> **PROBLEM STATEMENT**: For this exercise, write out the whole listing below exactly, omitting its images.

> **INPUT FOR THIS TASK**:
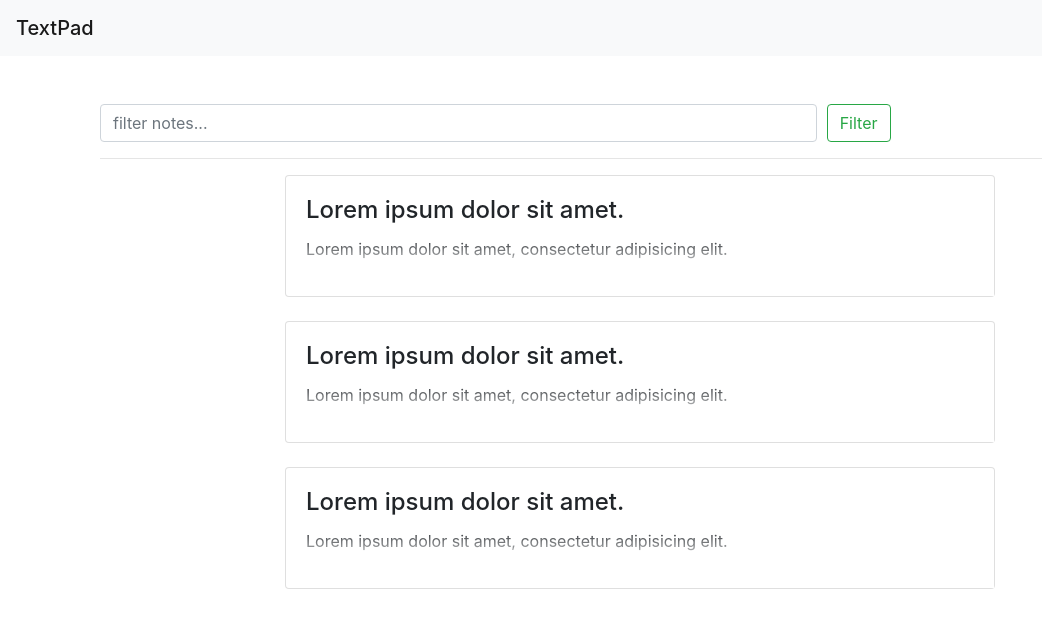
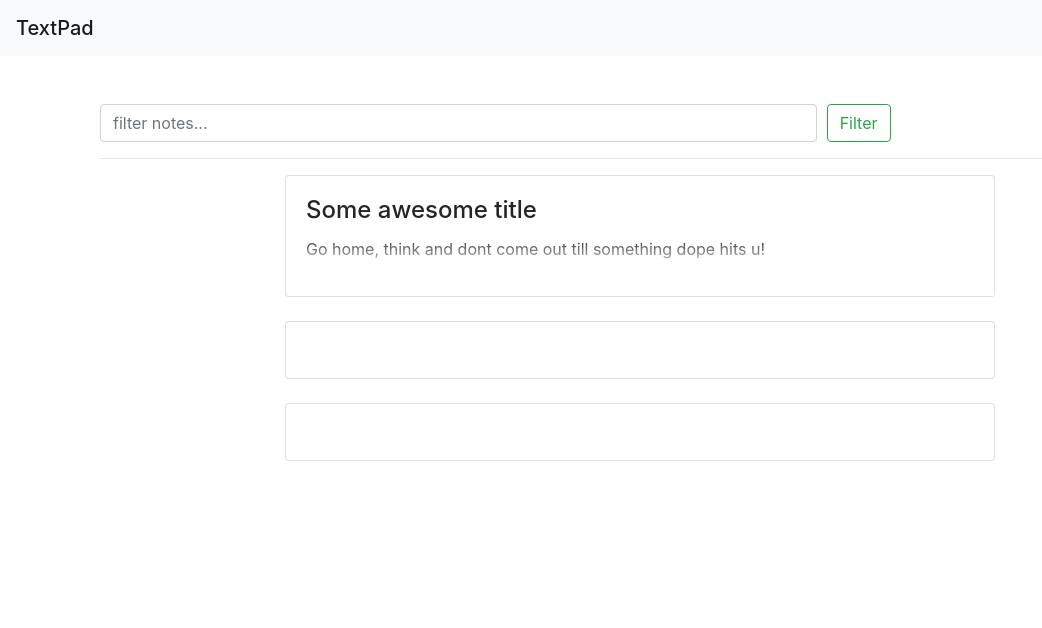
Before and after one commit to joegitau/textpad, an Angular app: page / in a window 1280 px wide. Shown: the top 628 px of the page, without its empty margins (0-1042 px from the left). Built offline with nearby package versions, Linux system fonts and the light colour scheme.

Commit message:
add communication between notes-list and note

```diff
--- a/src/app/note/note.component.html
+++ b/src/app/note/note.component.html
@@ -1,7 +1,7 @@
 <div class="card card-plain card-note mb-4">
   <div class="card-body note-body" #noteText>
-    <h4 class="card-title">Lorem ipsum dolor sit amet.</h4>
-    <p class="card-text">Lorem ipsum dolor sit amet, consectetur adipisicing elit.</p>
+    <h4 class="card-title">{{ noteTitle }}</h4>
+    <p class="card-text">{{ noteBody }}</p>
     <div #truncator class="fade-out-truncation"></div>
   </div>
   <div class="close-btn">x</div>
--- a/src/app/note/note.component.ts
+++ b/src/app/note/note.component.ts
@@ -3,7 +3,8 @@ import {
   AfterViewInit,
   Renderer2,
   ViewChild,
-  ElementRef
+  ElementRef,
+  Input
 } from "@angular/core";
 
 @Component({
@@ -12,6 +13,9 @@ import {
   styleUrls: ["./note.component.scss"]
 })
 export class NoteComponent implements AfterViewInit {
+  @Input("noteTitle") noteTitle: string;
+  @Input() noteBody: string;
+
   @ViewChild("truncator") truncator: ElementRef<HTMLElement>;
   @ViewChild("noteText") noteText: ElementRef<HTMLElement>;
 
--- a/src/app/notes-list/notes-list.component.html
+++ b/src/app/notes-list/notes-list.component.html
@@ -3,7 +3,11 @@
     <form class="form my-2 my-lg-0">
       <div class="form-row">
         <div class="col-md-8">
-          <input class="form-control" type="text" placeholder="filter notes...">
+          <input
+            class="form-control"
+            type="text"
+            placeholder="filter notes..."
+          />
         </div>
         <div class="col-md-4">
           <button class="btn btn-outline-success" type="submit">Filter</button>
@@ -12,10 +16,10 @@
     </form>
   </div>
 </div>
-<hr class="my-3">
+<hr class="my-3" />
 <div class="row">
   <div class="col-md-8 offset-md-2">
-    <app-note></app-note>
+    <app-note [noteTitle]="noteTitle" [noteBody]="noteBody"></app-note>
     <app-note></app-note>
     <app-note></app-note>
   </div>
--- a/src/app/notes-list/notes-list.component.ts
+++ b/src/app/notes-list/notes-list.component.ts
@@ -1,15 +1,15 @@
-import { Component, OnInit } from '@angular/core';
+import { Component, OnInit } from "@angular/core";
 
 @Component({
-  selector: 'app-notes-list',
-  templateUrl: './notes-list.component.html',
-  styleUrls: ['./notes-list.component.scss']
+  selector: "app-notes-list",
+  templateUrl: "./notes-list.component.html",
+  styleUrls: ["./notes-list.component.scss"]
 })
 export class NotesListComponent implements OnInit {
+  noteTitle = "Some awesome title";
+  noteBody = "Go home, think and dont come out till something dope hits u!";
 
-  constructor() { }
+  constructor() {}
 
-  ngOnInit(): void {
-  }
-
+  ngOnInit(): void {}
 }
```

> **WRITTEN SOLUTION**:
Before and after one commit to joegitau/textpad, an Angular app: page / in a window 1280 px wide. Shown: the top 628 px of the page, without its empty margins (0-1042 px from the left). Built offline with nearby package versions, Linux system fonts and the light colour scheme.

Commit message:
add communication between notes-list and note

```diff
--- a/src/app/note/note.component.html
+++ b/src/app/note/note.component.html
@@ -1,7 +1,7 @@
 <div class="card card-plain card-note mb-4">
   <div class="card-body note-body" #noteText>
-    <h4 class="card-title">Lorem ipsum dolor sit amet.</h4>
-    <p class="card-text">Lorem ipsum dolor sit amet, consectetur adipisicing elit.</p>
+    <h4 class="card-title">{{ noteTitle }}</h4>
+    <p class="card-text">{{ noteBody }}</p>
     <div #truncator class="fade-out-truncation"></div>
   </div>
   <div class="close-btn">x</div>
--- a/src/app/note/note.component.ts
+++ b/src/app/note/note.component.ts
@@ -3,7 +3,8 @@ import {
   AfterViewInit,
   Renderer2,
   ViewChild,
-  ElementRef
+  ElementRef,
+  Input
 } from "@angular/core";
 
 @Component({
@@ -12,6 +13,9 @@ import {
   styleUrls: ["./note.component.scss"]
 })
 export class NoteComponent implements AfterViewInit {
+  @Input("noteTitle") noteTitle: string;
+  @Input() noteBody: string;
+
   @ViewChild("truncator") truncator: ElementRef<HTMLElement>;
   @ViewChild("noteText") noteText: ElementRef<HTMLElement>;
 
--- a/src/app/notes-list/notes-list.component.html
+++ b/src/app/notes-list/notes-list.component.html
@@ -3,7 +3,11 @@
     <form class="form my-2 my-lg-0">
       <div class="form-row">
         <div class="col-md-8">
-          <input class="form-control" type="text" placeholder="filter notes...">
+          <input
+            class="form-control"
+            type="text"
+            placeholder="filter notes..."
+          />
         </div>
         <div class="col-md-4">
           <button class="btn btn-outline-success" type="submit">Filter</button>
@@ -12,10 +16,10 @@
     </form>
   </div>
 </div>
-<hr class="my-3">
+<hr class="my-3" />
 <div class="row">
   <div class="col-md-8 offset-md-2">
-    <app-note></app-note>
+    <app-note [noteTitle]="noteTitle" [noteBody]="noteBody"></app-note>
     <app-note></app-note>
     <app-note></app-note>
   </div>
--- a/src/app/notes-list/notes-list.component.ts
+++ b/src/app/notes-list/notes-list.component.ts
@@ -1,15 +1,15 @@
-import { Component, OnInit } from '@angular/core';
+import { Component, OnInit } from "@angular/core";
 
 @Component({
-  selector: 'app-notes-list',
-  templateUrl: './notes-list.component.html',
-  styleUrls: ['./notes-list.component.scss']
+  selector: "app-notes-list",
+  templateUrl: "./notes-list.component.html",
+  styleUrls: ["./notes-list.component.scss"]
 })
 export class NotesListComponent implements OnInit {
+  noteTitle = "Some awesome title";
+  noteBody = "Go home, think and dont come out till something dope hits u!";
 
-  constructor() { }
+  constructor() {}
 
-  ngOnInit(): void {
-  }
-
+  ngOnInit(): void {}
 }
```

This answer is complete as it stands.